If you made it this far, congratulations you know the basics of hiring a production company. To review,

  1. Every project is different.
  2. Tell them "why" instead of "what".
  3. Set measurable goals.
  4. Know your budget.
  5. Agree on a story.
  6. Be Flexible.
  7. The rough cut is rough.
  8. It is over when you say it is.
  9. Back it up.

Also, use these as markers when talking to film production companies. Here are a few red flags when hiring a film production company:

  • They don't ask for "why" or your goals.
  • They try to sell you technology (4K, drones, lenses, etc). 
  • They can't concisely tell you their process.
  • They sell you faster edit times.

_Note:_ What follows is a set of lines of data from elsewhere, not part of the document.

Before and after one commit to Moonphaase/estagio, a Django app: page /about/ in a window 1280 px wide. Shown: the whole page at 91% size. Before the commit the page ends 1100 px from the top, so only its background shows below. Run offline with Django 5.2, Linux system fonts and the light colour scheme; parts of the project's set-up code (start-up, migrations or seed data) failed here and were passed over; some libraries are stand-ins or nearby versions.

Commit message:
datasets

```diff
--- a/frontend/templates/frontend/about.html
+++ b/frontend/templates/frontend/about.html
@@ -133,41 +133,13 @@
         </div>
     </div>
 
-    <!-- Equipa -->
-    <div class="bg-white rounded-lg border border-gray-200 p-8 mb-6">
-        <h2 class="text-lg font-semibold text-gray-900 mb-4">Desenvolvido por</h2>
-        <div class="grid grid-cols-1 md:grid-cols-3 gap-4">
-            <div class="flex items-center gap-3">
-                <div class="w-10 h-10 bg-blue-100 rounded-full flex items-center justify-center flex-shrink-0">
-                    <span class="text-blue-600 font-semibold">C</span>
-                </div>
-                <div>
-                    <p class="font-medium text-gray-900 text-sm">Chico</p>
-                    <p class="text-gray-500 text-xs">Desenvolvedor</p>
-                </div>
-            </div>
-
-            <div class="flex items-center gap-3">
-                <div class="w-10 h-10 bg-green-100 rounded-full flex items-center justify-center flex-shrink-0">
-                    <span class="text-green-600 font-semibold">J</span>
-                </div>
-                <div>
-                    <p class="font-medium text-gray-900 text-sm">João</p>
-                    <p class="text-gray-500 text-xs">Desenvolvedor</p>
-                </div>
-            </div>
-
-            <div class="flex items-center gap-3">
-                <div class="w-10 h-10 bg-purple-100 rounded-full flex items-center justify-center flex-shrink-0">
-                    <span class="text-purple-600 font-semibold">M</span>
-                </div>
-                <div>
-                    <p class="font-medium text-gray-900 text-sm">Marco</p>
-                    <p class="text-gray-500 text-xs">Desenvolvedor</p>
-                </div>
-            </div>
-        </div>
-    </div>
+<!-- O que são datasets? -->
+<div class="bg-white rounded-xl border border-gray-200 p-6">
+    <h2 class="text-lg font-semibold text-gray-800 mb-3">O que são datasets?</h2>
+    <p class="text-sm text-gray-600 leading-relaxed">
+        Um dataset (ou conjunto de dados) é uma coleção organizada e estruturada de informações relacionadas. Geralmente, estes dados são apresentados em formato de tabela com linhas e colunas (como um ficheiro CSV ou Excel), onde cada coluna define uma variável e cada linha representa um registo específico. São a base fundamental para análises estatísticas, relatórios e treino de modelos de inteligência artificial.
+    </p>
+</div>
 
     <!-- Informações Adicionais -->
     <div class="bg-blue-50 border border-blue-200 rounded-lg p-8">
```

Hopefully this guide has been helpful and you feel more confident in having a film made for your company. RedFox isn't the right fit for every job, but we would love to at least talk to you if you are interested in moving forward with a project.